The land clearing issue is always emotive. Apart from
habitat loss, erosion and salinisation, the incursion by an ever increasing
diversity of weeds concerns me greatly.
A century ago clearing of many areas would mainly have
promoted regrowth of indigenous plants. Today expansive clearing in
Queensland is attended often by exotic pest plants such as prickly acacias,
Parkinsonia, Chinee Apple, Johnson Grass, Rubber Vine, Groundsel Bush,
Parthenium Weed, Mesquite, Mimosa, Sicklepod, Thornapple or Boxthorn, not to
mention those such as Lantana that are almost an accepted part of the
When asking graziers about access for birding I try to talk
about weeds and fire whenever possible. I am not sanguine about the
prospects for Queensland, as this is the home of the
But governmental regulation must not be accompanied by
depopulation. This has happened in national parks, where minimal staffing
sees little effective control of weeds and feral animals. Even the SEQ
forest agreement could backfire, as resources risk being diverted almost totally
to plantations in the long term. Oldgrowth forests will be left without
committed management because of economic imperatives.
Usually I tell graziers and other landowners how much I
appreciate their foresight when I find good birding habitat on their land.
I support their decisions that benefit birds, such as not clearing a watercourse
or a large remnant of vegetation. Many landowners have a Reader's Digest
or a fieldguide, where I have often ticked off the species seen during a
visit. In exceptional cases I have been right through the book, helping

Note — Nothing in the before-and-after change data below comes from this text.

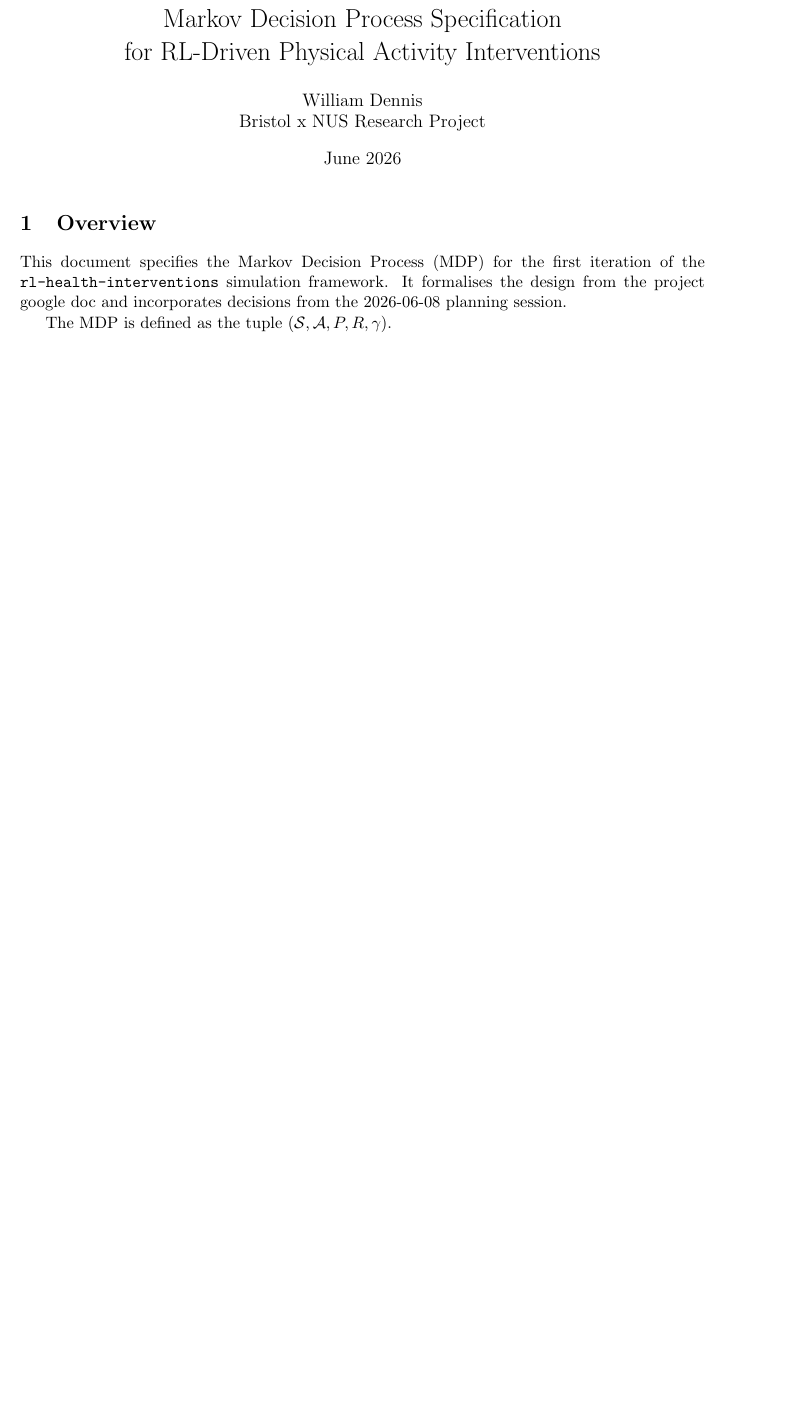
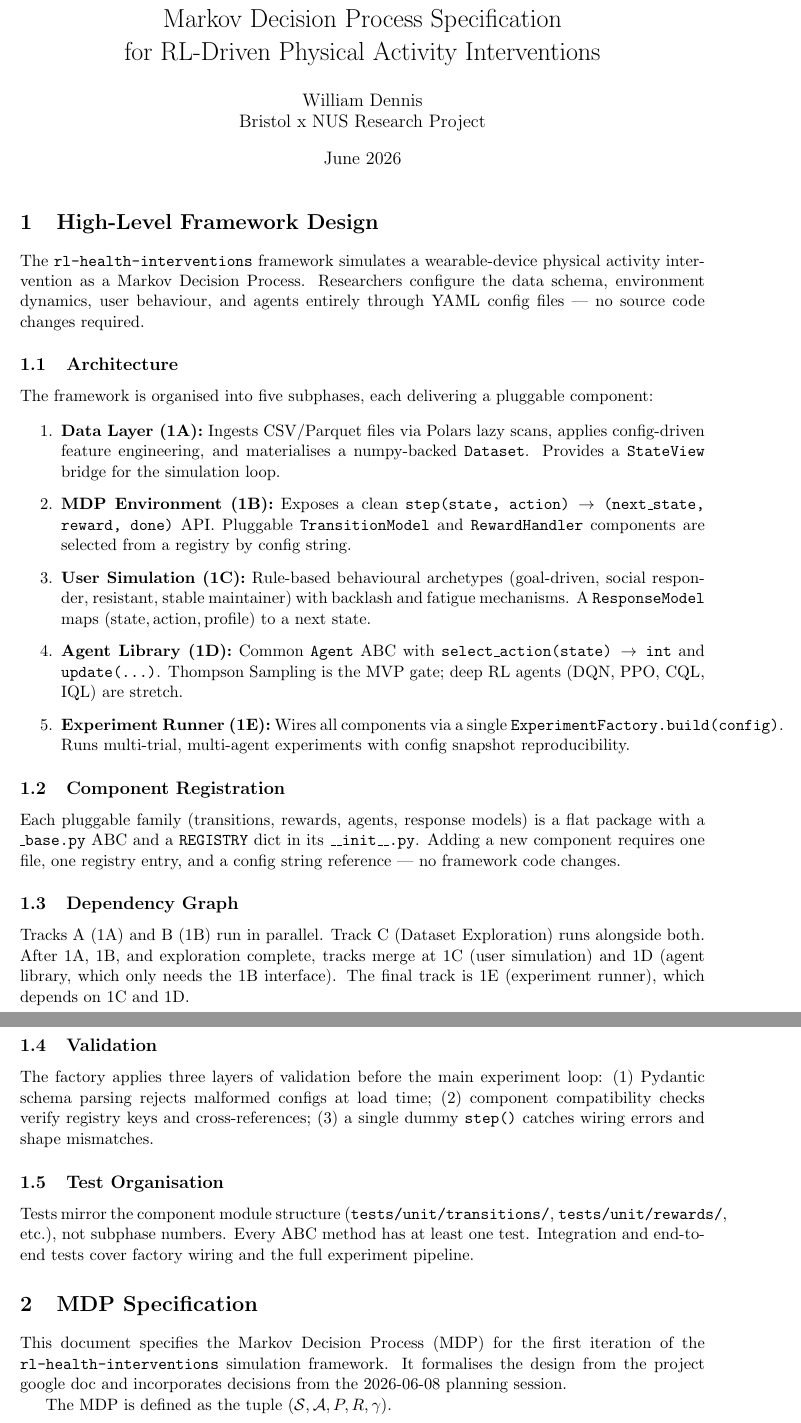
Before and after one commit to wd7512/rl-health-interventions, a LaTeX document (docs/02 MDP Specification.tex): part of page 1 of 3 before the commit and two parts of pages 1 and 2 of 4 after it, the two joined at a grey line, cut so that both start at the same text, the shorter picture padded with empty space. Compiled offline with pdfLaTeX.

Commit message:
Add milestone/issue plan and high-level framework design
README milestone diagram + LaTeX high-level framework design section. Corrected dependency arrows per review.

```diff
--- a/docs/02 MDP Specification.tex
+++ b/docs/02 MDP Specification.tex
@@ -18,7 +18,69 @@
 
 \maketitle
 
-\section{Overview}
+\section{High-Level Framework Design}
+
+The \texttt{rl-health-interventions} framework simulates a wearable-device
+physical activity intervention as a Markov Decision Process. Researchers
+configure the data schema, environment dynamics, user behaviour, and agents
+entirely through YAML config files --- no source code changes required.
+
+\subsection{Architecture}
+
+The framework is organised into five subphases, each delivering a pluggable
+component:
+
+\begin{enumerate}
+    \item \textbf{Data Layer (1A):} Ingests CSV/Parquet files via Polars lazy
+    scans, applies config-driven feature engineering, and materialises a
+    numpy-backed \texttt{Dataset}. Provides a \texttt{StateView} bridge for
+    the simulation loop.
+    \item \textbf{MDP Environment (1B):} Exposes a clean
+    \texttt{step(state, action) $\rightarrow$ (next\_state, reward, done)} API.
+    Pluggable \texttt{TransitionModel} and \texttt{RewardHandler} components
+    are selected from a registry by config string.
+    \item \textbf{User Simulation (1C):} Rule-based behavioural archetypes
+    (goal-driven, social responder, resistant, stable maintainer) with
+    backlash and fatigue mechanisms. A \texttt{ResponseModel} maps
+    $(\text{state}, \text{action}, \text{profile})$ to a next state.
+    \item \textbf{Agent Library (1D):} Common \texttt{Agent} ABC with
+    \texttt{select\_action(state) $\rightarrow$ int} and
+    \texttt{update(...)}. Thompson Sampling is the MVP gate; deep RL
+    agents (DQN, PPO, CQL, IQL) are stretch.
+    \item \textbf{Experiment Runner (1E):} Wires all components via a single
+    \texttt{ExperimentFactory.build(config)}. Runs multi-trial, multi-agent
+    experiments with config snapshot reproducibility.
+\end{enumerate}
+
+\subsection{Component Registration}
+
+Each pluggable family (transitions, rewards, agents, response models) is a flat
+package with a \texttt{\_base.py} ABC and a \texttt{REGISTRY} dict in its
+\texttt{\_\_init\_\_.py}. Adding a new component requires one file, one registry
+entry, and a config string reference --- no framework code changes.
+
+\subsection{Dependency Graph}
+
+Tracks A (1A) and B (1B) run in parallel. Track C (Dataset Exploration)
+runs alongside both. After 1A, 1B, and exploration complete, tracks merge at
+1C (user simulation) and 1D (agent library, which only needs the 1B interface).
+The final track is 1E (experiment runner), which depends on 1C and 1D.
+
+\subsection{Validation}
+
+The factory applies three layers of validation before the main experiment loop:
+(1) Pydantic schema parsing rejects malformed configs at load time; (2) component
+compatibility checks verify registry keys and cross-references; (3) a single
+dummy \texttt{step()} catches wiring errors and shape mismatches.
+
+\subsection{Test Organisation}
+
+Tests mirror the component module structure (\texttt{tests/unit/transitions/},
+\texttt{tests/unit/rewards/}, etc.), not subphase numbers. Every ABC method has
+at least one test. Integration and end-to-end tests cover factory wiring and the
+full experiment pipeline.
+
+\section{MDP Specification}
 
 This document specifies the Markov Decision Process (MDP) for the first iteration
 of the \texttt{rl-health-interventions} simulation framework. It formalises the
```
Also changed, not shown: README.md.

the landowners to identify what has been encountered by them over the
This once led to an incident that is funny only in
hindsight. The grazier picked out the Grey Falcon and said he could show
it to us. We drove him all over his property. I suspect he was
simply checking his stock and fences at our expense.
PO Box 1246
Atherton Qld 4883